Segment Start: Data
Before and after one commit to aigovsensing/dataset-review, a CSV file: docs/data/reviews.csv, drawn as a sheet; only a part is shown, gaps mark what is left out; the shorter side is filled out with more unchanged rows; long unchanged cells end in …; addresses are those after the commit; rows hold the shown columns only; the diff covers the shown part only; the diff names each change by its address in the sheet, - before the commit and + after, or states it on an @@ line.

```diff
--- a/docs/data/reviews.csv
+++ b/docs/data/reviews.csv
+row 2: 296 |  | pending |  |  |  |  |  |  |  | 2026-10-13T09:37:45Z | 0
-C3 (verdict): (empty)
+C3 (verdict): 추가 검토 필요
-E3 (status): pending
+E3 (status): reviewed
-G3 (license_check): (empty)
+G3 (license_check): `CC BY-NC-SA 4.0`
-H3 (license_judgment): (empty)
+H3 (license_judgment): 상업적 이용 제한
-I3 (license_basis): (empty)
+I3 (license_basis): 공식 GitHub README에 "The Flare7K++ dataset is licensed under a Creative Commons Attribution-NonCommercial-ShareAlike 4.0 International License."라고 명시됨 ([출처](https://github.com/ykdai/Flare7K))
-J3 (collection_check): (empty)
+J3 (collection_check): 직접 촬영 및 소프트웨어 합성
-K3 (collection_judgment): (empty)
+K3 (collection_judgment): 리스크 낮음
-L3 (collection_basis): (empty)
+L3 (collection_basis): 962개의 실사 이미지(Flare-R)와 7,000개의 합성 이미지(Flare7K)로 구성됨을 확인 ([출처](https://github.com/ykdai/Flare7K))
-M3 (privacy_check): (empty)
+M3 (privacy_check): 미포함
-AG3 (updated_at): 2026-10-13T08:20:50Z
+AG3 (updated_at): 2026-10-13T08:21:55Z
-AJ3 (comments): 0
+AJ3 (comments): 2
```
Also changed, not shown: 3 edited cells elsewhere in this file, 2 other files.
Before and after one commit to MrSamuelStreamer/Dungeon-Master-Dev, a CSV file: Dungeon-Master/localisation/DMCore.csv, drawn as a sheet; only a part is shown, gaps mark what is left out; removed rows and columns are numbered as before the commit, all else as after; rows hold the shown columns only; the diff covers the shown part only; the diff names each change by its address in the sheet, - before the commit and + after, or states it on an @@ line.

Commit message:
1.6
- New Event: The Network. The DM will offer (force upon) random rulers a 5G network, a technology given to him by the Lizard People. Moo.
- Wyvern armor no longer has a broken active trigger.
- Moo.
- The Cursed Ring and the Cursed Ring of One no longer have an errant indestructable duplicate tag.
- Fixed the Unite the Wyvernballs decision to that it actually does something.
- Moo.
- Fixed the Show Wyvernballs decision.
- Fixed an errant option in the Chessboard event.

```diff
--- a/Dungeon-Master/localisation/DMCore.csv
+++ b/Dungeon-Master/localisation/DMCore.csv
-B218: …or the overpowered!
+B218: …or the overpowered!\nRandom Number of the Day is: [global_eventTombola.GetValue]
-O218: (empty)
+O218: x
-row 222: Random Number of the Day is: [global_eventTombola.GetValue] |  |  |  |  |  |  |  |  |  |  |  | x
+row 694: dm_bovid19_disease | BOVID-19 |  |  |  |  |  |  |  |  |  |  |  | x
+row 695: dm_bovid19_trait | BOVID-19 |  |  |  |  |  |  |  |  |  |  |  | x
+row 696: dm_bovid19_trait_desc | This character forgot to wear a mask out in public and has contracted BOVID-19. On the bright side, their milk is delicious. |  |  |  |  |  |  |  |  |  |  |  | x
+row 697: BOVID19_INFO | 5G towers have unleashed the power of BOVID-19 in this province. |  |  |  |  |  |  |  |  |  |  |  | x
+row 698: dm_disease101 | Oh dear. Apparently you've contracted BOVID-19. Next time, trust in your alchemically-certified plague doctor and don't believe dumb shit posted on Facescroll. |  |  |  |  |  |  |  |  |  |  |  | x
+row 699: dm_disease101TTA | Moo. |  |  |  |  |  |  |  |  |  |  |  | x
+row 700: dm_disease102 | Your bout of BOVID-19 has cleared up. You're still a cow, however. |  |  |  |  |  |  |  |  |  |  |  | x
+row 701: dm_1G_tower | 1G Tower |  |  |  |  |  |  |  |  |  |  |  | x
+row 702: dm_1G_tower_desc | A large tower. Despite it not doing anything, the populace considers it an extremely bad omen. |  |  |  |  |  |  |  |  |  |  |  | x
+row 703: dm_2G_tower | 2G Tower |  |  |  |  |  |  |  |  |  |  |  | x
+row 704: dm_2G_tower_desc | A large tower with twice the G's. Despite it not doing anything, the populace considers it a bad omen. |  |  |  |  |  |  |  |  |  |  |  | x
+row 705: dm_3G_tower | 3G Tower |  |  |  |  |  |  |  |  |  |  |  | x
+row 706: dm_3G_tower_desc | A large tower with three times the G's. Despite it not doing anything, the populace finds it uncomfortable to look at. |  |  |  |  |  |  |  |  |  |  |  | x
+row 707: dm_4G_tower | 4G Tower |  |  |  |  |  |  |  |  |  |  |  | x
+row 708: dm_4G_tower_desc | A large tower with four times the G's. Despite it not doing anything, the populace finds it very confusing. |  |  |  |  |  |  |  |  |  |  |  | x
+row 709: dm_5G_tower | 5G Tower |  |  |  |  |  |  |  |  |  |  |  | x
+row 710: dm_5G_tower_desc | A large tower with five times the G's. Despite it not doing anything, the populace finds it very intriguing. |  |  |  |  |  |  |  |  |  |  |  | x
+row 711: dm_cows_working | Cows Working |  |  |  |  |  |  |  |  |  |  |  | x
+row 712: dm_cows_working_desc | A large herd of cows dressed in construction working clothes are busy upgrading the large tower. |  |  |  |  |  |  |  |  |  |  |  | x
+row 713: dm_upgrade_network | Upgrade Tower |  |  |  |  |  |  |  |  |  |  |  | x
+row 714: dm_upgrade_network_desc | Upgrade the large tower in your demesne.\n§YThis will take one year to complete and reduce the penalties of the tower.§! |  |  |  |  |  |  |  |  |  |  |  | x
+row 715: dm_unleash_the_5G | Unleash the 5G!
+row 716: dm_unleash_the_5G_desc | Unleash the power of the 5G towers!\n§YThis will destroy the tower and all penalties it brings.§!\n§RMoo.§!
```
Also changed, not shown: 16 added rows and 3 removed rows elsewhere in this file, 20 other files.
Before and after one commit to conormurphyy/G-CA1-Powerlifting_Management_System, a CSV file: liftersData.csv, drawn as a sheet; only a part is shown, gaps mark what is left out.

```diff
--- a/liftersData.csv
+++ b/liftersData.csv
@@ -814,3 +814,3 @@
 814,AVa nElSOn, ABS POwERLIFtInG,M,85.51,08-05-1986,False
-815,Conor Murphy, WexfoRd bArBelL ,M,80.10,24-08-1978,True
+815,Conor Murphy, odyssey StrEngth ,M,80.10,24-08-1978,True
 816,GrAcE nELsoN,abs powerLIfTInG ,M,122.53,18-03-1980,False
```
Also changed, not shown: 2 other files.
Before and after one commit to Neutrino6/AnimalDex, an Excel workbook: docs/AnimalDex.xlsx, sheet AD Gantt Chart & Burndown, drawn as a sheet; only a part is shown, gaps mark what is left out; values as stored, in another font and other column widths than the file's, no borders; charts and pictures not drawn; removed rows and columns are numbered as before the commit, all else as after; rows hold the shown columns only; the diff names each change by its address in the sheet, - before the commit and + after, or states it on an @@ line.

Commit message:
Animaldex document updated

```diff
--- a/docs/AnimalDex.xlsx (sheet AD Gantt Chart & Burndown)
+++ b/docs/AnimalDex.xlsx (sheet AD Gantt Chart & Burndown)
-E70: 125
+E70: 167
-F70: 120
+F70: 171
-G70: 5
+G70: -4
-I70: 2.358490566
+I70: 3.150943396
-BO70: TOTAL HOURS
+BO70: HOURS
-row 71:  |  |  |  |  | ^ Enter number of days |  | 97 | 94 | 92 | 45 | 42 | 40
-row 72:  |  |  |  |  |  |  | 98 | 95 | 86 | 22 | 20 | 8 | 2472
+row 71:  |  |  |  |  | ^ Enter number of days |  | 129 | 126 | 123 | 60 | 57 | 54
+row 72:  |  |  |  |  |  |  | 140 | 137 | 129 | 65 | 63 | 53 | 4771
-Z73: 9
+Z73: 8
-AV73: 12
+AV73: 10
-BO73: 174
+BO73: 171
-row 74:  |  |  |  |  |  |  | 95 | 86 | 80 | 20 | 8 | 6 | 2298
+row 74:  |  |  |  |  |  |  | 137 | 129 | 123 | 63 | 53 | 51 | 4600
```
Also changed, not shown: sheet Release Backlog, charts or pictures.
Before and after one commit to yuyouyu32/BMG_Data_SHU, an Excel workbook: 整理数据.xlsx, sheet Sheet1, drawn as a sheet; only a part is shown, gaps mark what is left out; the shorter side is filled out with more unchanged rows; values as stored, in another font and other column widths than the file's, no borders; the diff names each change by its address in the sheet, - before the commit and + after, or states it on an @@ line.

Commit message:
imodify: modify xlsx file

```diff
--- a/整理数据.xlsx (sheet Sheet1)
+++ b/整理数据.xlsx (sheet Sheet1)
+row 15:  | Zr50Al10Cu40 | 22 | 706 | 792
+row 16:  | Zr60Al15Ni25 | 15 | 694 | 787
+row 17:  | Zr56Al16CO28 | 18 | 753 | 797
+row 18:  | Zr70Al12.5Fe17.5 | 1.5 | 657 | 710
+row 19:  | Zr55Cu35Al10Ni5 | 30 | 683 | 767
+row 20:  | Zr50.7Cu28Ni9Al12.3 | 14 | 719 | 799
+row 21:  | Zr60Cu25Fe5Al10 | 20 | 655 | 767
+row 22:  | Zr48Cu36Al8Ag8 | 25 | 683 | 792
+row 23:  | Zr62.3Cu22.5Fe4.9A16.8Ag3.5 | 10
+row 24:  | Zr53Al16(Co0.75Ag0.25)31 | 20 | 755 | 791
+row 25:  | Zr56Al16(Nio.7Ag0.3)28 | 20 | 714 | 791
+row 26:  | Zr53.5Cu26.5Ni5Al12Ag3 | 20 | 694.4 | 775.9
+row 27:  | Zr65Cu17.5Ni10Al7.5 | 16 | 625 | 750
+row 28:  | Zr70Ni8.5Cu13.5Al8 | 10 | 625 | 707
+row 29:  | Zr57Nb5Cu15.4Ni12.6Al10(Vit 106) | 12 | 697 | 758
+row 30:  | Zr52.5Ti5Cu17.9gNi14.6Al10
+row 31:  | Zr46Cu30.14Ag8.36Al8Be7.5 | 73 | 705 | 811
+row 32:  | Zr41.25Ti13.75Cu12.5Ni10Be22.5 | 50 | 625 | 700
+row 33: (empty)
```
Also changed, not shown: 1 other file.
Segment End: Data
### [What to work on]
Among the records above, find each line containing the string "empty" and copy it.

### [Exercise output]
-C3 (verdict): (empty)
-G3 (license_check): (empty)
-H3 (license_judgment): (empty)
-I3 (license_basis): (empty)
-J3 (collection_check): (empty)
-K3 (collection_judgment): (empty)
-L3 (collection_basis): (empty)
-M3 (privacy_check): (empty)
-O218: (empty)
+row 33: (empty)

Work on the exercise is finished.